Please copy each line below that contains the string "components".

(Web page edit records)
+===+

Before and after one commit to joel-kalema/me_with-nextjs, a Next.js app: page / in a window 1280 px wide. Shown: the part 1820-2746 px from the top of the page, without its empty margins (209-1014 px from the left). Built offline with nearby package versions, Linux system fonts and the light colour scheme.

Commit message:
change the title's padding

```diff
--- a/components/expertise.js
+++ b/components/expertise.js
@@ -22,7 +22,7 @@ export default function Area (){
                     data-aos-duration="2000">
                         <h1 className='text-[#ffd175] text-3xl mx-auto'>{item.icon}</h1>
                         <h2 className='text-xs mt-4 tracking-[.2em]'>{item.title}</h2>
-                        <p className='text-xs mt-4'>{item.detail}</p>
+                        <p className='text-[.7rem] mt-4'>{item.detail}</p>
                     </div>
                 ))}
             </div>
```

+===+

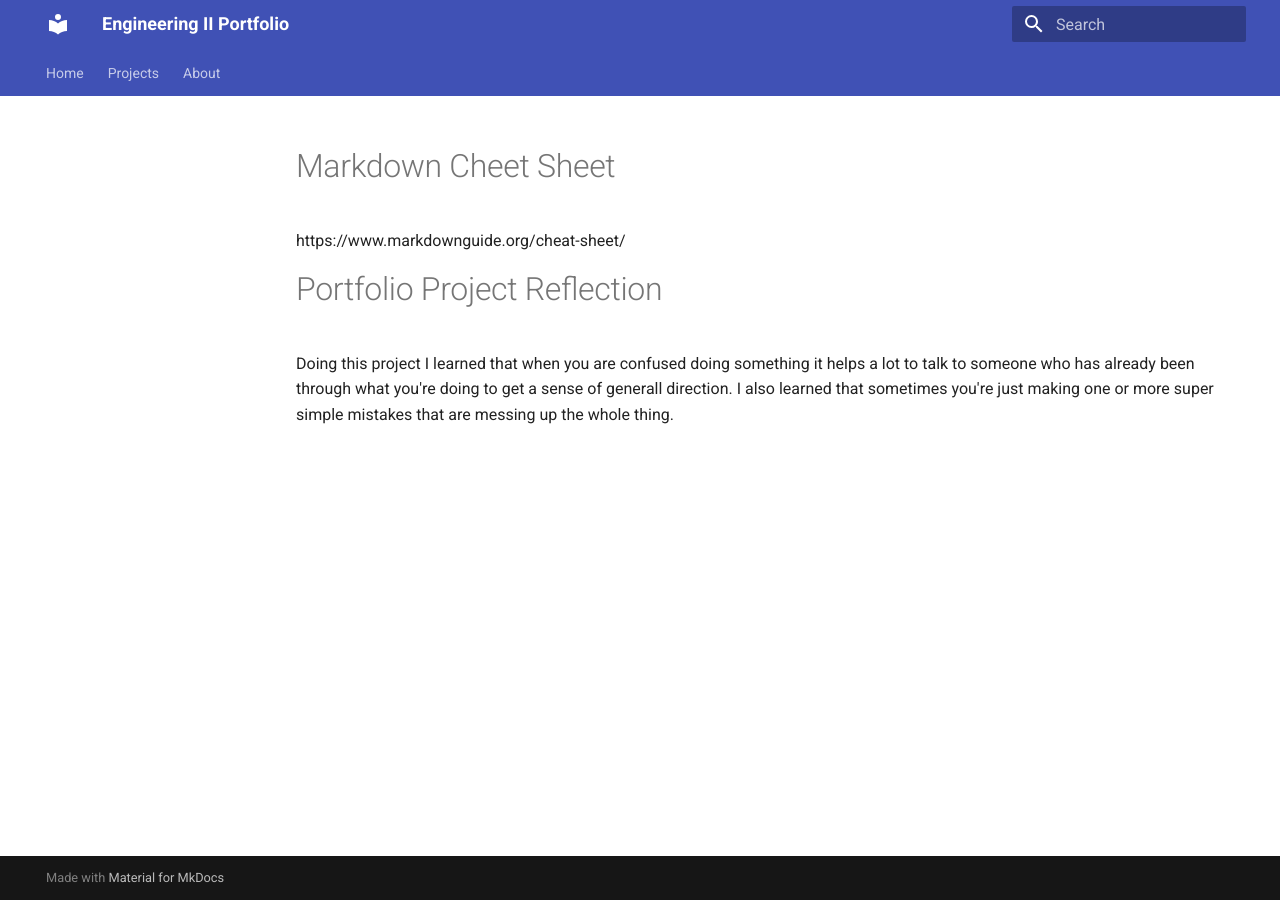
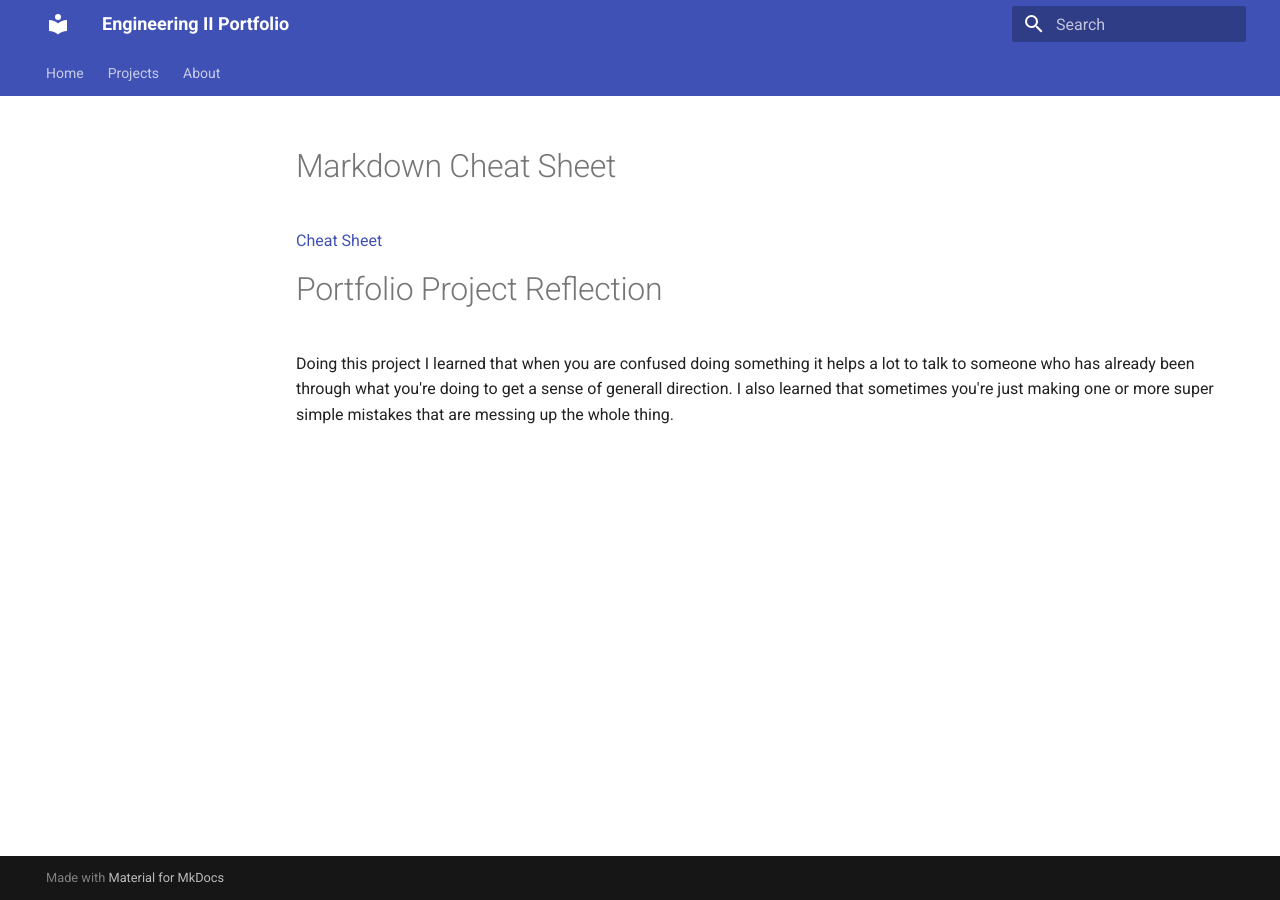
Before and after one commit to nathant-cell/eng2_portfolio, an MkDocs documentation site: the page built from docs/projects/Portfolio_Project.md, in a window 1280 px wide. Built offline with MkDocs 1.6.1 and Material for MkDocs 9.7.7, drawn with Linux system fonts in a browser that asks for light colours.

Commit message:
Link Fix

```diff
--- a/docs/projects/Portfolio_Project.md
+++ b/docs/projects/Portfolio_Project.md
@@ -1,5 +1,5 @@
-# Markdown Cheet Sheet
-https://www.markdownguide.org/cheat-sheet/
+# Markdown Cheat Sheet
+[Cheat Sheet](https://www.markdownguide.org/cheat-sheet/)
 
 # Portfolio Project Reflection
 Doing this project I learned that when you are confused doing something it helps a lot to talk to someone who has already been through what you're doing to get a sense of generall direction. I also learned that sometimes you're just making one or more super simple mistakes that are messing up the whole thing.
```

+===+

== Answer section ==
--- a/components/expertise.js
+++ b/components/expertise.js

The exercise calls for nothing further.